They Love Life
Akranes is for people who enjoy nature, culture, life and fun
Early Celtic pioneers made a good choice when they set up home Akranes. It’s a haven for nature lovers, bird lovers, beach lovers and history buffs. Those settlers would be surprised today at the small fishing town that has built up around their early dwellings.
You can see Akranes gleaming in the sunshine across the bay from the harbour in Reykjavik. It’s only a bus ride away, with the regular bus service taking you past picturesque farms, setting the stage for the variety of nature and bird life as you approach the town. Once there, the local bus service is free.
Akranes is a very popular place for camping and caravans. The sites are well set up with all the facilities easily available. Shops and the two swimming pools are close by. There is also the golden sand beach, which is unusual for Iceland. There are changing facilities and a sun veranda right next to it. Hot showers and a jaccuzzi make it a relaxing place to enjoy the long summer evenings.
Akranes is surrounded on three sides by the sea—which gives plenty of scope for some good fishing. Since the camp site is right next to one of these fishing spots, catching your dinner is all the easier, if you’re a fisherman.
The geography of the area is really inspiring for hikers, who have all levels of hiking open to them—including the mountain that forms the backdrop to the town and, to a large extent, protection from the northerly winds.
The summer is usually warm and pleasant but the same cannot be said for the winter! If you take a look at the two lighthouses, you’ll see the smaller one is a little closer to the sea. It has been abandoned now since the winter’s rough seas spray right over it. Both are open to visitors and provide a beautiful panoramic view of the Akranes area and all the way to Keflavík.
This is the land of the Celts and, for the history buff, there is much to see. The spiritually-minded Celts travelled in small boats covered in skins that seemed to survive on a wing and a prayer, relying on miracles rather than engineering prowess like the Vikings. In fact, it is said that Saint Brendan tested his faith in these little craft against the wild Atlantic—faith and prayers that clearly kept them, as they had a thriving community around Akranes.
That community spirit not only survives but thrives today, as the townsfolk love all forms of culture. The Music School is right in the centre of town; art and crafts are found everywhere, as is writing, singing and poetry.
One of the highlights of the year is the Irish festival from 6th—8th July with a variety of events that will keep the die-hard party addict happy. It’s a big family event that includes everyone in the fun—local and visitor alike.

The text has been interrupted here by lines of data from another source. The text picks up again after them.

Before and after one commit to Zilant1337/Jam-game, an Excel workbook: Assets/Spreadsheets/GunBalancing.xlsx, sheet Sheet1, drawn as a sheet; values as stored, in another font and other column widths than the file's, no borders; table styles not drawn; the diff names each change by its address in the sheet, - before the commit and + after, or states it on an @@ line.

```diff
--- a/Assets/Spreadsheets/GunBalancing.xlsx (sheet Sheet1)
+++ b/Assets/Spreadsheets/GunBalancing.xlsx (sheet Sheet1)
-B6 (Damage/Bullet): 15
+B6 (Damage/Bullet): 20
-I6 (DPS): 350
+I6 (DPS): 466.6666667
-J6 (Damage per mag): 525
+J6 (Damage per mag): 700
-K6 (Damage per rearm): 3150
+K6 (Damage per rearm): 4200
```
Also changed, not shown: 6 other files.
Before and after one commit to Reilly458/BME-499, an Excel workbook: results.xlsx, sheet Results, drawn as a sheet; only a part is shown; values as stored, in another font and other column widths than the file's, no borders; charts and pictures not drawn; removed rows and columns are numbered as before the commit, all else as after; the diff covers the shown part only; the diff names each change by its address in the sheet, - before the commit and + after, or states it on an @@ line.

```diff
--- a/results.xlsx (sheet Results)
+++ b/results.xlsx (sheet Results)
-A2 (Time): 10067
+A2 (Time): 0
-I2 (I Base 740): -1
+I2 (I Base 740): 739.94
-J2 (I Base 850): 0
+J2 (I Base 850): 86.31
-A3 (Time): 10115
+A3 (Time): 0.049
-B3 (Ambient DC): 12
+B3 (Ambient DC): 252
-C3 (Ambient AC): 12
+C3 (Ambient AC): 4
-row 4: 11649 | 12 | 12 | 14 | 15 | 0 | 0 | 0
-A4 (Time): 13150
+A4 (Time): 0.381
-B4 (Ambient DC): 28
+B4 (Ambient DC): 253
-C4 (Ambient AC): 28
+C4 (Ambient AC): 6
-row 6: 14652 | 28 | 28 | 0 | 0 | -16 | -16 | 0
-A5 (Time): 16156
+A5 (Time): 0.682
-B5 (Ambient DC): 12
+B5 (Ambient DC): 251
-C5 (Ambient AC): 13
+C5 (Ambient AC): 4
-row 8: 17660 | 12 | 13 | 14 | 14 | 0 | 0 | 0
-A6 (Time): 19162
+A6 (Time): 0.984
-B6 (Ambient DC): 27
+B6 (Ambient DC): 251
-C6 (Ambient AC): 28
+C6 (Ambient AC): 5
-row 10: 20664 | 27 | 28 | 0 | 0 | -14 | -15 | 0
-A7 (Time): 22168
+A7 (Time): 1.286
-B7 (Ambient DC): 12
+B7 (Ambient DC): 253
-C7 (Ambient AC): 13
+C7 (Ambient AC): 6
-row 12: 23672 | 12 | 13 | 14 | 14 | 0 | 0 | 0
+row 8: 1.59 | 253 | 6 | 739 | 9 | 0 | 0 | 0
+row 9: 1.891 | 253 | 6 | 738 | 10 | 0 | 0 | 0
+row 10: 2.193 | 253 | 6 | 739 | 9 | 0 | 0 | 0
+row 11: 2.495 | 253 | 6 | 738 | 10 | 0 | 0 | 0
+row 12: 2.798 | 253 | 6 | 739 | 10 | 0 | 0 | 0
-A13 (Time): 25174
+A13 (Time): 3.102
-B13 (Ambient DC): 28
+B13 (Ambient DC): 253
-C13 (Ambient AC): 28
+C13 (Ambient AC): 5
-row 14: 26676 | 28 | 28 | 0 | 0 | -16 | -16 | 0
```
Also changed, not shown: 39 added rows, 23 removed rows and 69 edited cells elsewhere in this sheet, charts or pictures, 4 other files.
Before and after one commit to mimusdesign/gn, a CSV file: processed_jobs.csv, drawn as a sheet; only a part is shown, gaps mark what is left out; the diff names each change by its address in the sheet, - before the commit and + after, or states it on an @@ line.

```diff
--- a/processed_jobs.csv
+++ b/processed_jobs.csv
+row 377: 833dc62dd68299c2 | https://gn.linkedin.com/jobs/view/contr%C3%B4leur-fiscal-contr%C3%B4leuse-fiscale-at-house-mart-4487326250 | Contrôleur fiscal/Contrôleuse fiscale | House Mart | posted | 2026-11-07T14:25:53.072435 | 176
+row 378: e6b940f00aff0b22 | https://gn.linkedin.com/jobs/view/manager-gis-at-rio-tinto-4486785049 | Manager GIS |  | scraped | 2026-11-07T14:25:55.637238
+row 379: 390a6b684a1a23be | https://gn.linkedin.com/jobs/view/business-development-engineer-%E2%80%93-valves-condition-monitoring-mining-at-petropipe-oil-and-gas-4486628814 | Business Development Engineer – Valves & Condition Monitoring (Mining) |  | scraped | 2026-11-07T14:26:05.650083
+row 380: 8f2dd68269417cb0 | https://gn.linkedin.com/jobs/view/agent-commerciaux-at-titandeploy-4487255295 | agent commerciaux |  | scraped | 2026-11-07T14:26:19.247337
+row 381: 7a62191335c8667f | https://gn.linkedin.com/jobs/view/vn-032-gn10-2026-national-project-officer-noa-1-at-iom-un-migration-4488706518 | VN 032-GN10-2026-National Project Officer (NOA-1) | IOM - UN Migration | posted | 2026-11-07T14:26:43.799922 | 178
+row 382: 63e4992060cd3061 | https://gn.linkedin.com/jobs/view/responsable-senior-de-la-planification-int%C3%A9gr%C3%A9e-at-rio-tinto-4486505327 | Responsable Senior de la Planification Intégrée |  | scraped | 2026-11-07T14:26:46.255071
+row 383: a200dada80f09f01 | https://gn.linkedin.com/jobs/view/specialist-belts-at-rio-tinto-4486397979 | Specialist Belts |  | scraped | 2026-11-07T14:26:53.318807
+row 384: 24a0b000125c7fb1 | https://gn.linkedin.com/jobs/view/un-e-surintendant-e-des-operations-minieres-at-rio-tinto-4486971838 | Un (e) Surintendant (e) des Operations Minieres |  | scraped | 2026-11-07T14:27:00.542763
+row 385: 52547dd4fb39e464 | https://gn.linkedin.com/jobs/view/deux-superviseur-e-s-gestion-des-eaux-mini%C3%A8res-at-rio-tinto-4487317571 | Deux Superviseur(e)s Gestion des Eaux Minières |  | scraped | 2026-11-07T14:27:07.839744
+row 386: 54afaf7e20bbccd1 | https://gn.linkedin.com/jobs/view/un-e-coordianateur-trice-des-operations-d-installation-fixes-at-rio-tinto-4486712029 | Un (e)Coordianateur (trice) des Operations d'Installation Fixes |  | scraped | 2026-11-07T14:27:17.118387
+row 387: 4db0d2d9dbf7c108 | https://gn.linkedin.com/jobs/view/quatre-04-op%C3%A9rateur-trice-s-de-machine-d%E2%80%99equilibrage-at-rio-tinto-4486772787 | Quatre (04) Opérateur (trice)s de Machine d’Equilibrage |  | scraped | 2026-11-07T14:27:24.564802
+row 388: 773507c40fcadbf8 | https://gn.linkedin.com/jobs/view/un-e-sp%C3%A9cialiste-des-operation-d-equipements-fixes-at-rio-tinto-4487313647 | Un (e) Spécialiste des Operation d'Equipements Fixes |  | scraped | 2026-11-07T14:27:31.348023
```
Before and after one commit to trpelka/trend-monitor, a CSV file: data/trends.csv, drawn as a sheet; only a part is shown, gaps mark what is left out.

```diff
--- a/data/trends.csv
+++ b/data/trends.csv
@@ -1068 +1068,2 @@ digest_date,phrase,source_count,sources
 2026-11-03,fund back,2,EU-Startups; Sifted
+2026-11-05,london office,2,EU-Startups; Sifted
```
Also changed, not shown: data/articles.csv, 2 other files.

Akranes is a family town and there are plenty of activities from golf to football (their top team boasts several stars who have gone to famous international clubs). There is a great bar-b-que area in the park, surrounded by trees, with games and crazy golf. Walking and cycling are popular pastimes with paths of different lengths to enjoy.
The museum area is really worth visiting. Besides examples of fishing vessels down the years displayed outside, including the only example of a 3-masted cutter, the indoor section has samples of practically every aspect of the fisherman’s life. Next to it is another unusual museum: The Icelandic Sport Museum. Check out the footsteps on the floor. A Geological museum is housed in the same building with a large collection of stones which show just how colourful Iceland is. There is always a temporary exhibit on display. Currently, there is a photo gallery of past residents that gives a fascinating insight into the character of the people. Work is starting shortly on the construction of The Celtic Cultural Centre, which will bring scientifically documented evidence together of the Celtic influence and history. But then, just look at the number of fair-skinned red-heads and you’ll see how strong it is.